*TASK INPUT*
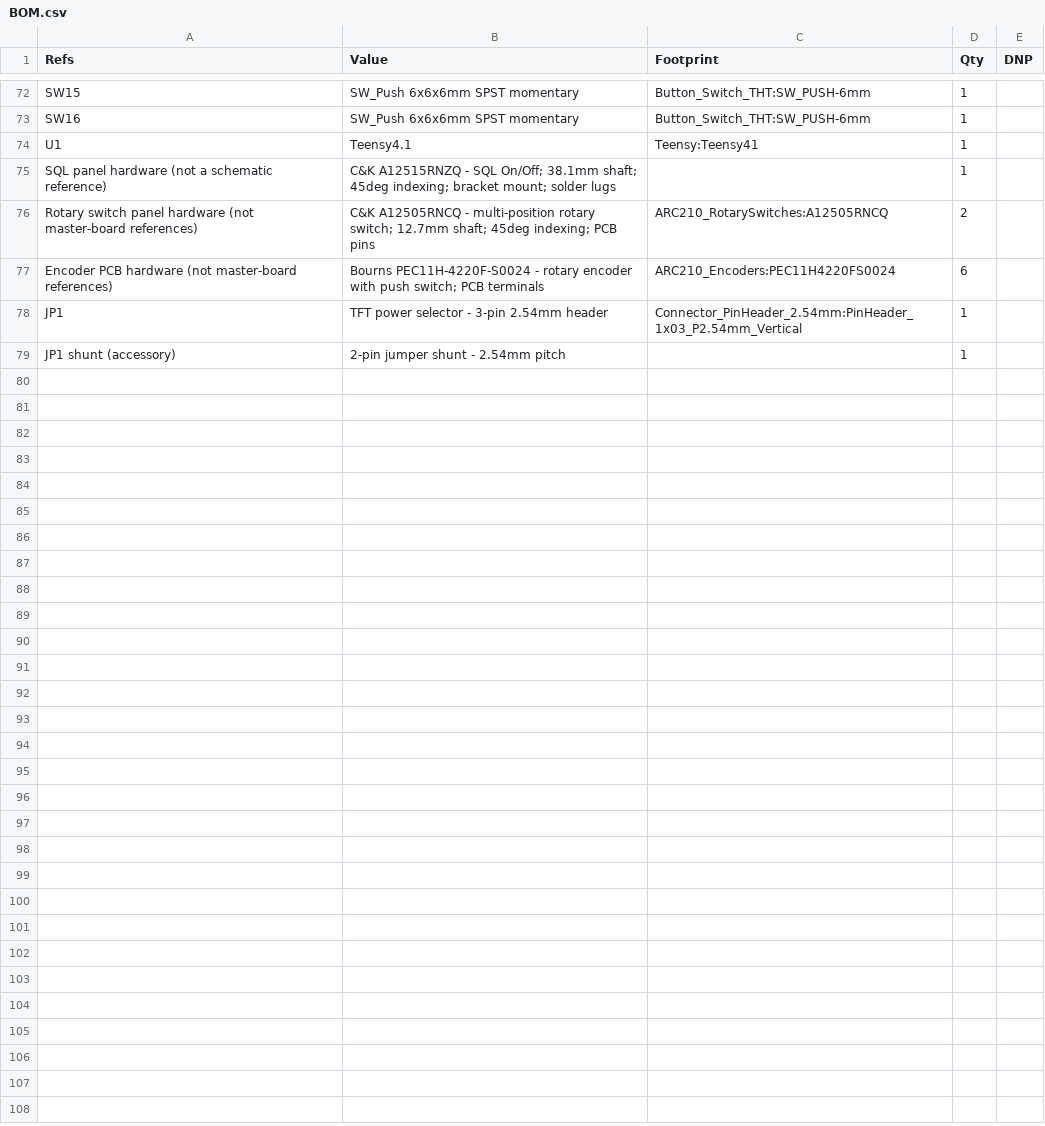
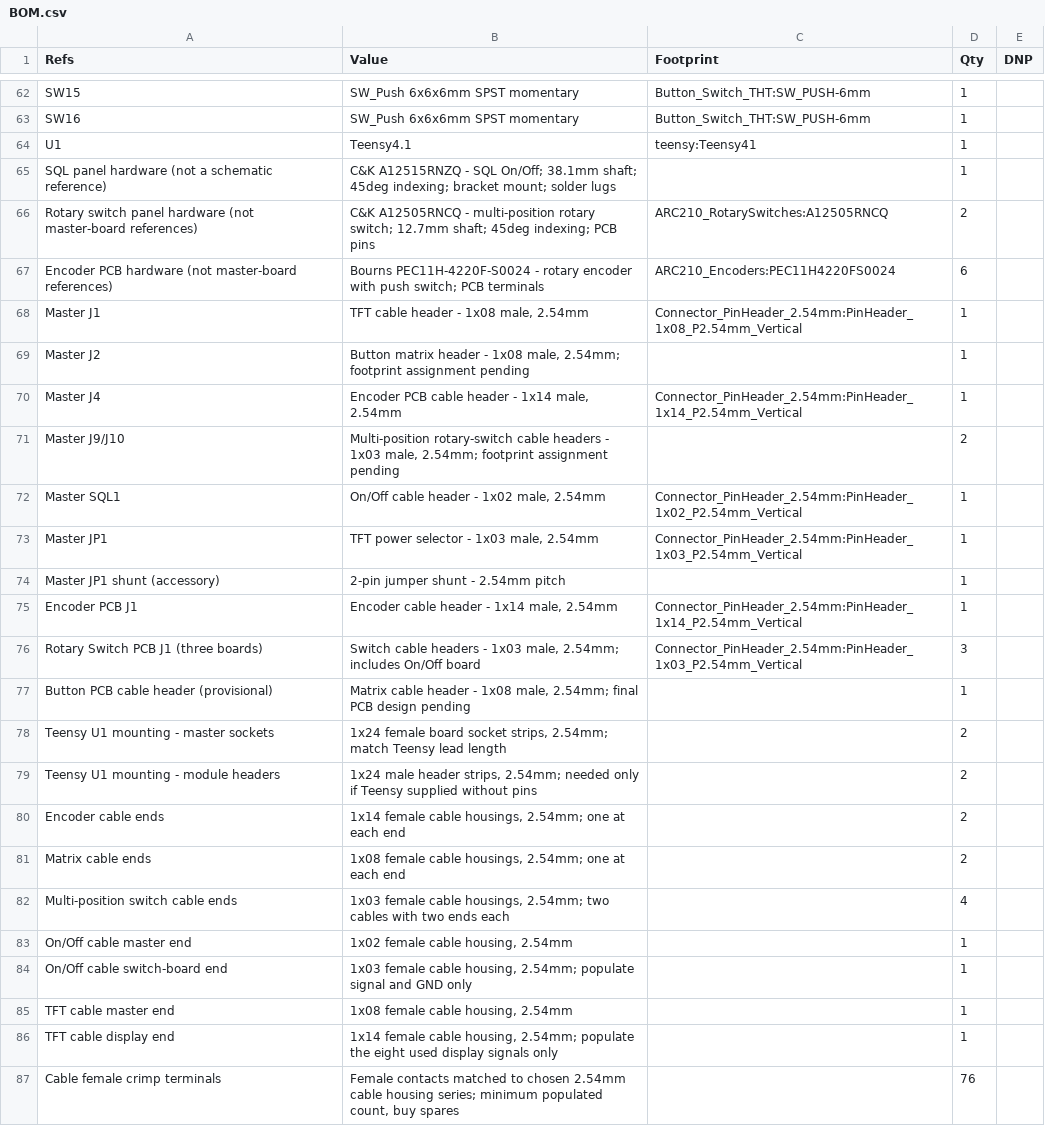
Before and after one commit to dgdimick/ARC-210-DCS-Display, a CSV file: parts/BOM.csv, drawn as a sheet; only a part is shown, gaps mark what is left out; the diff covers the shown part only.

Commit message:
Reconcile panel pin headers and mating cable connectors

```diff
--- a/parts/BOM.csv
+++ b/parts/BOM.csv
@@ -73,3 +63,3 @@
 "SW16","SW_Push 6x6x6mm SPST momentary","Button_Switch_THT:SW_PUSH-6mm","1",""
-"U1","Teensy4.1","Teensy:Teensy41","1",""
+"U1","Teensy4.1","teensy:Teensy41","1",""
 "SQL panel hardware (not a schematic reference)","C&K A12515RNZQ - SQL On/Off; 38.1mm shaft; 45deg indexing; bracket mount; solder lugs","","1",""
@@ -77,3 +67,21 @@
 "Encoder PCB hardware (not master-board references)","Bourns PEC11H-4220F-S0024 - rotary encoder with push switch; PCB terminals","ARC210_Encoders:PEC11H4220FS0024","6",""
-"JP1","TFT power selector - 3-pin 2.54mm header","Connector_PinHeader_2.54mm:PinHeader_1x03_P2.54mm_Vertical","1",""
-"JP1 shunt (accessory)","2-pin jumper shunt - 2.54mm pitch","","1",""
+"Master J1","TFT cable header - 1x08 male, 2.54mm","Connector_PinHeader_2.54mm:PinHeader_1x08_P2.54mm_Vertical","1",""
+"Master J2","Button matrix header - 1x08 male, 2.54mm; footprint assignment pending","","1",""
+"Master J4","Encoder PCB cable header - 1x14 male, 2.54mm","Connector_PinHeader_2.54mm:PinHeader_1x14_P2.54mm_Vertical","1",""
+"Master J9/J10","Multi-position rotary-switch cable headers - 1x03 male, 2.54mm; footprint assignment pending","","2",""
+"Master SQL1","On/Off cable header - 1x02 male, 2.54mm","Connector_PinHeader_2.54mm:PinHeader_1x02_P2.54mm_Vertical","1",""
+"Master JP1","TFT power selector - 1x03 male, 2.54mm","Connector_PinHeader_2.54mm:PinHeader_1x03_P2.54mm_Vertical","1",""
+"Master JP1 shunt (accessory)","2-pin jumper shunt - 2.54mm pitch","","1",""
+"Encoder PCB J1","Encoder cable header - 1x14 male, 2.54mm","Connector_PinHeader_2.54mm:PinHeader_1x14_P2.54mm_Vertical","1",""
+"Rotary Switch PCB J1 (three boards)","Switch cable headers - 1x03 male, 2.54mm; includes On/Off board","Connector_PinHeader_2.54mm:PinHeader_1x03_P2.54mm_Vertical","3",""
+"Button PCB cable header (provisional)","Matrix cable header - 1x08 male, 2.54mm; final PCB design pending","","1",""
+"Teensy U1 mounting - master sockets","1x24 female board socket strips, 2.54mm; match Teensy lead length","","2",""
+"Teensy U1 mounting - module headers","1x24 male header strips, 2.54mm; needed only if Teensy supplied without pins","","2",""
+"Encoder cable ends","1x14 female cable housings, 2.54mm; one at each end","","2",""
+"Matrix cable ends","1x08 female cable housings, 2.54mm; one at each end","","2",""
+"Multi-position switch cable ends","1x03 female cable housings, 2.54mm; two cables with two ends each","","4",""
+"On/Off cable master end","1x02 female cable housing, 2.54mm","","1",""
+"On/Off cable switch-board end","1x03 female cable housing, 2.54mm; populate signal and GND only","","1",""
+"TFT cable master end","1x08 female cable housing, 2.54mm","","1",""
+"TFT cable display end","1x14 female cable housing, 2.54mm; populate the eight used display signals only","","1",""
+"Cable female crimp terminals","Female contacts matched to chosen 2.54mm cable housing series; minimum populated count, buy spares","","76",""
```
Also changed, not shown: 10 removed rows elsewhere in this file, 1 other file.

==

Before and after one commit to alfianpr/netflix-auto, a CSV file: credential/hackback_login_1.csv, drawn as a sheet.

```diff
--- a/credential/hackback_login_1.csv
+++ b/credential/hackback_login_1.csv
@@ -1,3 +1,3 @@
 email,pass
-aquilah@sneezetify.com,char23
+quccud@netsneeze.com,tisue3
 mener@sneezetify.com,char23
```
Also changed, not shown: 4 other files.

* * *

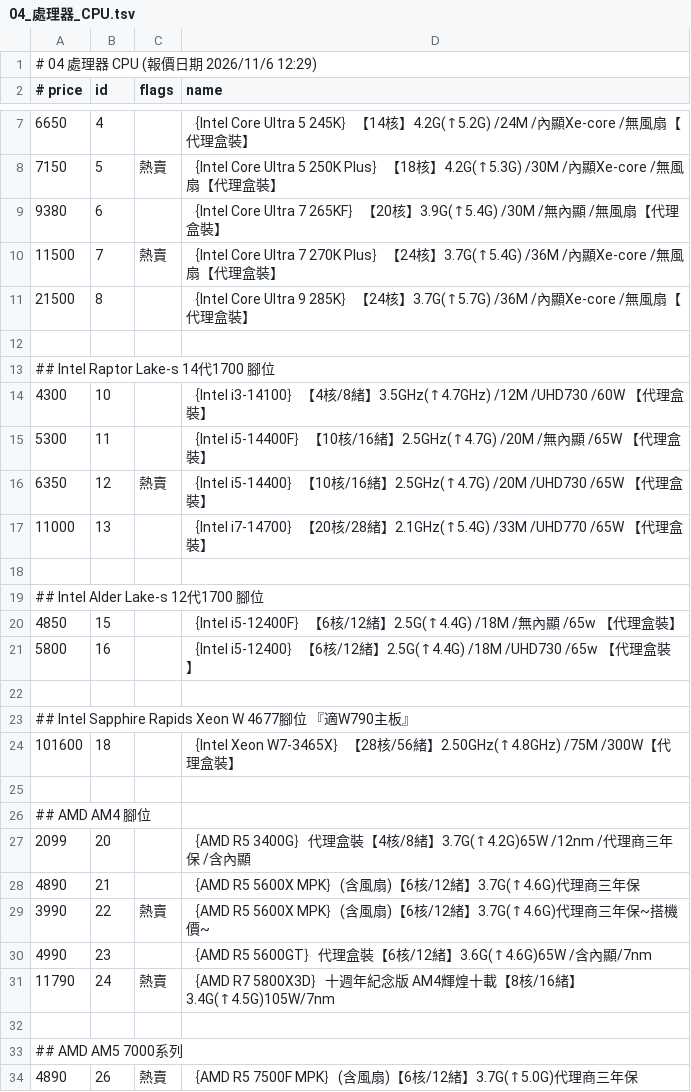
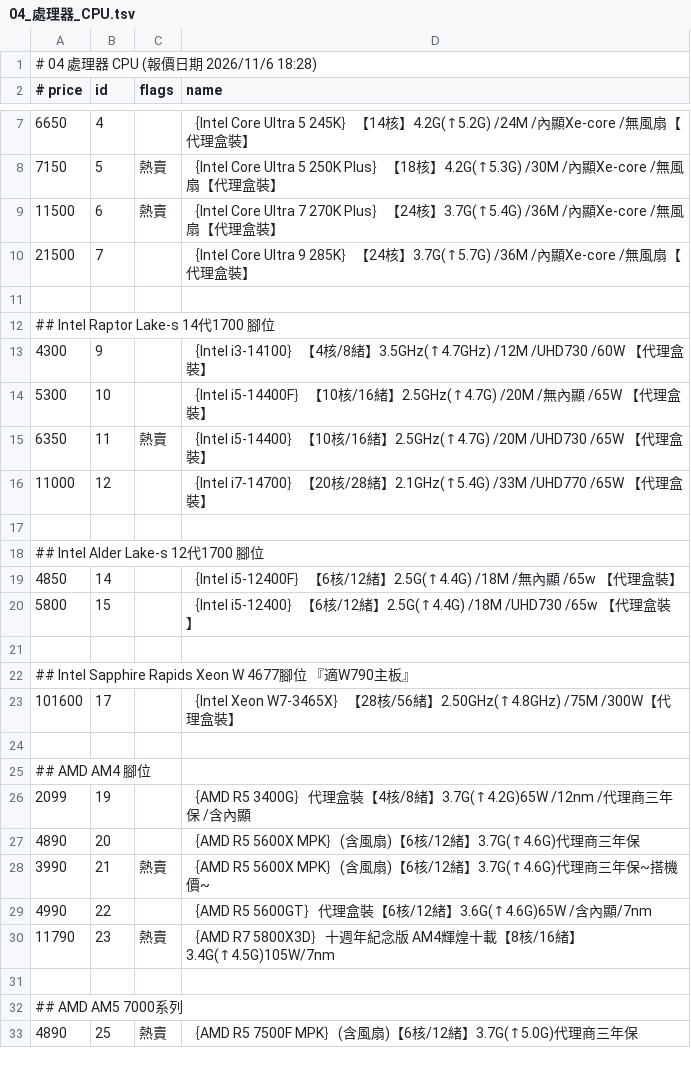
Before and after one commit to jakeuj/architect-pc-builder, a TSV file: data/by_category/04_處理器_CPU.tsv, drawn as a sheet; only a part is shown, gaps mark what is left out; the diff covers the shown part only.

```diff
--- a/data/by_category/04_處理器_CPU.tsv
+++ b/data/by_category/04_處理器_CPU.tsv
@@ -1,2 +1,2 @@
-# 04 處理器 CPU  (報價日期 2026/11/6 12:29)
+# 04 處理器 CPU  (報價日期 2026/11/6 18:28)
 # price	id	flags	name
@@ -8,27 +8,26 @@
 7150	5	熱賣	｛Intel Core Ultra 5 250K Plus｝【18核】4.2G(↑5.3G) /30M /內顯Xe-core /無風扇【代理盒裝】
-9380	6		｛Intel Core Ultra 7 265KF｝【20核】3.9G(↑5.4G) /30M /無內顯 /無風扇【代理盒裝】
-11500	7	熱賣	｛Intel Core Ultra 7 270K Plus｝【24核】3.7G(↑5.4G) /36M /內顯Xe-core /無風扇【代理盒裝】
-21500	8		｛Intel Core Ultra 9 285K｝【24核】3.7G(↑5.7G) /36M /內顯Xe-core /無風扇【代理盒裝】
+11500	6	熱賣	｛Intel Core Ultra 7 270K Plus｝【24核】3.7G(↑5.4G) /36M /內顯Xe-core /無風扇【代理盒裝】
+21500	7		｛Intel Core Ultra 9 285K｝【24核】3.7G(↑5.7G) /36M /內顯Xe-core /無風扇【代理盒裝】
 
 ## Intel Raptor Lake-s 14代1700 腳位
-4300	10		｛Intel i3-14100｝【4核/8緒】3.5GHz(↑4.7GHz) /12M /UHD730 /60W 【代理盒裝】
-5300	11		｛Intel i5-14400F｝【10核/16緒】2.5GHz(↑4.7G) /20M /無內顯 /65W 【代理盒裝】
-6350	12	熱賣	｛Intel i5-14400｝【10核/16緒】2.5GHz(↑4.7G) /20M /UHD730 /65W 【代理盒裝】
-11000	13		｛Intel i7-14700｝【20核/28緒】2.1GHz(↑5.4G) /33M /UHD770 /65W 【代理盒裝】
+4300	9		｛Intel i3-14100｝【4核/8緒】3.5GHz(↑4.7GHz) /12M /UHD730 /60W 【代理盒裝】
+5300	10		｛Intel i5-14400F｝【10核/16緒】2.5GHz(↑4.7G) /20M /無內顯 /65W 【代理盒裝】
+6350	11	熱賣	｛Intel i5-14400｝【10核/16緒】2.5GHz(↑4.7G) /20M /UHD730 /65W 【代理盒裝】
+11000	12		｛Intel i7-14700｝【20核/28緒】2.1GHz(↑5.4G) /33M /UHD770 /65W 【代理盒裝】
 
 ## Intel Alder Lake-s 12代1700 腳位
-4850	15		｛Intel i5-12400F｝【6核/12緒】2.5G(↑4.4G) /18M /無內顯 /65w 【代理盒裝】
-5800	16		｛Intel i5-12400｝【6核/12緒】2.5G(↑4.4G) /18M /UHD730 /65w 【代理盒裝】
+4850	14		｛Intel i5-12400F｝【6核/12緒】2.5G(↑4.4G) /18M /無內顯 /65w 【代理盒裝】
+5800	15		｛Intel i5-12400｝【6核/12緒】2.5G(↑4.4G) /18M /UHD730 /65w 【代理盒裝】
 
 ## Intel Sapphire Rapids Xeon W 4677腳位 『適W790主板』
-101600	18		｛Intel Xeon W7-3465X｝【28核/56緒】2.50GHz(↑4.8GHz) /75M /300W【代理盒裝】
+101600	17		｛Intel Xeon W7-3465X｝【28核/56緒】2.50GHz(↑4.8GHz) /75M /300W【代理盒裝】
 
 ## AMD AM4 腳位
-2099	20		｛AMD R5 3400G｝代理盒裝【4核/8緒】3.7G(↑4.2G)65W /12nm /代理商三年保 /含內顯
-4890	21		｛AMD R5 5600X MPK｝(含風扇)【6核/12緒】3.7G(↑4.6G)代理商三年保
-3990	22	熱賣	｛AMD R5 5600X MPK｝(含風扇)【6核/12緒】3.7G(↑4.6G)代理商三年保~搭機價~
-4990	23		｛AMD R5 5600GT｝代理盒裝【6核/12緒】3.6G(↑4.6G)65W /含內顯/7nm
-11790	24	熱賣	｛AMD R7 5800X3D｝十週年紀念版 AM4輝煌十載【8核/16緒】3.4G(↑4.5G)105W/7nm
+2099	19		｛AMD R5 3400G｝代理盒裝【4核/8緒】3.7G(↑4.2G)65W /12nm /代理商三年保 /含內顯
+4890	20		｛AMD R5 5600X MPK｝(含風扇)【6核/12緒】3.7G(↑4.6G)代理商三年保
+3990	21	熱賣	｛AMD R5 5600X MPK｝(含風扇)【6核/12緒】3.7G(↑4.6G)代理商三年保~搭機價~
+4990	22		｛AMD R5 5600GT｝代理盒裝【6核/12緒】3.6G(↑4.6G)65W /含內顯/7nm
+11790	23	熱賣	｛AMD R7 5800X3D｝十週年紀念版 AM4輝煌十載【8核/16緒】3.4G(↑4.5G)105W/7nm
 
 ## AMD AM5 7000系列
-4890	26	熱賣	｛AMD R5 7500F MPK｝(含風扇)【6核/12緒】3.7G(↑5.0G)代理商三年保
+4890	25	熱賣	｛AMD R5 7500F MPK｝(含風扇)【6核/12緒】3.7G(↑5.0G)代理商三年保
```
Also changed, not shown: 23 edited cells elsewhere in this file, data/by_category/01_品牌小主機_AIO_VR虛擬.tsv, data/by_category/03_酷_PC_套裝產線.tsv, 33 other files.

*INSTRUCTIONS FOR THE TASK*
Out of the records, collect only those lines that contain the string "changed".

*EXERCISE ANSWER*
Also changed, not shown: 10 removed rows elsewhere in this file, 1 other file.
Also changed, not shown: 4 other files.
Also changed, not shown: 23 edited cells elsewhere in this file, data/by_category/01_品牌小主機_AIO_VR虛擬.tsv, data/by_category/03_酷_PC_套裝產線.tsv, 33 other files.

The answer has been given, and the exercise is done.